*** Data shown ***

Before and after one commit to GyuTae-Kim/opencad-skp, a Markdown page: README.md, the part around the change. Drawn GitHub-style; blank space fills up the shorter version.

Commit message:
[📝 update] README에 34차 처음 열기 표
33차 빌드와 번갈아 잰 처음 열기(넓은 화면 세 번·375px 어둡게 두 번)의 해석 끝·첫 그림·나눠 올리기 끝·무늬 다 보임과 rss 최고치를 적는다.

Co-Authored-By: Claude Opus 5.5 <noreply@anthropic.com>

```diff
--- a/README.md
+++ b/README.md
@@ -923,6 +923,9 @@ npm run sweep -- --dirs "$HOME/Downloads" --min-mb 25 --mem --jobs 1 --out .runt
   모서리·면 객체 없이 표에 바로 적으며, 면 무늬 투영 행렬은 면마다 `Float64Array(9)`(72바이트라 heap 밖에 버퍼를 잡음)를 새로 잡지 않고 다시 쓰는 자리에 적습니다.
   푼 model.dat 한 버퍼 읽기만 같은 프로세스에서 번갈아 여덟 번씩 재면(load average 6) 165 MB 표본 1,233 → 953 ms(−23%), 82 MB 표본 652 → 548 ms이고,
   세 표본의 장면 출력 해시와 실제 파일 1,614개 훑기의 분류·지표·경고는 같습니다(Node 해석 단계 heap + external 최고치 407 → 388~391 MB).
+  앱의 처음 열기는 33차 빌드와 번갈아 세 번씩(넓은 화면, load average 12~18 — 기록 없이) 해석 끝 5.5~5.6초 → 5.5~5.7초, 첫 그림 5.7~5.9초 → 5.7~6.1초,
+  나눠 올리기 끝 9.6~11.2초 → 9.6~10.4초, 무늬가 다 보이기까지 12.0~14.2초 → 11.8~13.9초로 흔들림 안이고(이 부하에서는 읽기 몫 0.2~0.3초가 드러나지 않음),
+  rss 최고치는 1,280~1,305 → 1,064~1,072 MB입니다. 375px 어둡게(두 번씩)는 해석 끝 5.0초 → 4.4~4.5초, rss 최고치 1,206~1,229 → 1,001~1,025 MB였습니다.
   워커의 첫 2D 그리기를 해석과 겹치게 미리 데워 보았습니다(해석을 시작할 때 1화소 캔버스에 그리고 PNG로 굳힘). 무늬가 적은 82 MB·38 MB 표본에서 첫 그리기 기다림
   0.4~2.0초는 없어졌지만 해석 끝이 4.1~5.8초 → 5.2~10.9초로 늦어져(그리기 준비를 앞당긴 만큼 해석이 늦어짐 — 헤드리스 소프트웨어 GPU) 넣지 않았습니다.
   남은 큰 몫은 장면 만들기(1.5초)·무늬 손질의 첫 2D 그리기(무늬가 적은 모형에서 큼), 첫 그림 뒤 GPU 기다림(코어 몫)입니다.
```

*** End of Data shown ***

> _The task_: Taking no liberties, give the material above again in full.

> _Answer to this problem_:
Before and after one commit to GyuTae-Kim/opencad-skp, a Markdown page: README.md, the part around the change. Drawn GitHub-style; blank space fills up the shorter version.

Commit message:
[📝 update] README에 34차 처음 열기 표
33차 빌드와 번갈아 잰 처음 열기(넓은 화면 세 번·375px 어둡게 두 번)의 해석 끝·첫 그림·나눠 올리기 끝·무늬 다 보임과 rss 최고치를 적는다.

Co-Authored-By: Claude Opus 5.5 <noreply@anthropic.com>

```diff
--- a/README.md
+++ b/README.md
@@ -923,6 +923,9 @@ npm run sweep -- --dirs "$HOME/Downloads" --min-mb 25 --mem --jobs 1 --out .runt
   모서리·면 객체 없이 표에 바로 적으며, 면 무늬 투영 행렬은 면마다 `Float64Array(9)`(72바이트라 heap 밖에 버퍼를 잡음)를 새로 잡지 않고 다시 쓰는 자리에 적습니다.
   푼 model.dat 한 버퍼 읽기만 같은 프로세스에서 번갈아 여덟 번씩 재면(load average 6) 165 MB 표본 1,233 → 953 ms(−23%), 82 MB 표본 652 → 548 ms이고,
   세 표본의 장면 출력 해시와 실제 파일 1,614개 훑기의 분류·지표·경고는 같습니다(Node 해석 단계 heap + external 최고치 407 → 388~391 MB).
+  앱의 처음 열기는 33차 빌드와 번갈아 세 번씩(넓은 화면, load average 12~18 — 기록 없이) 해석 끝 5.5~5.6초 → 5.5~5.7초, 첫 그림 5.7~5.9초 → 5.7~6.1초,
+  나눠 올리기 끝 9.6~11.2초 → 9.6~10.4초, 무늬가 다 보이기까지 12.0~14.2초 → 11.8~13.9초로 흔들림 안이고(이 부하에서는 읽기 몫 0.2~0.3초가 드러나지 않음),
+  rss 최고치는 1,280~1,305 → 1,064~1,072 MB입니다. 375px 어둡게(두 번씩)는 해석 끝 5.0초 → 4.4~4.5초, rss 최고치 1,206~1,229 → 1,001~1,025 MB였습니다.
   워커의 첫 2D 그리기를 해석과 겹치게 미리 데워 보았습니다(해석을 시작할 때 1화소 캔버스에 그리고 PNG로 굳힘). 무늬가 적은 82 MB·38 MB 표본에서 첫 그리기 기다림
   0.4~2.0초는 없어졌지만 해석 끝이 4.1~5.8초 → 5.2~10.9초로 늦어져(그리기 준비를 앞당긴 만큼 해석이 늦어짐 — 헤드리스 소프트웨어 GPU) 넣지 않았습니다.
   남은 큰 몫은 장면 만들기(1.5초)·무늬 손질의 첫 2D 그리기(무늬가 적은 모형에서 큼), 첫 그림 뒤 GPU 기다림(코어 몫)입니다.
```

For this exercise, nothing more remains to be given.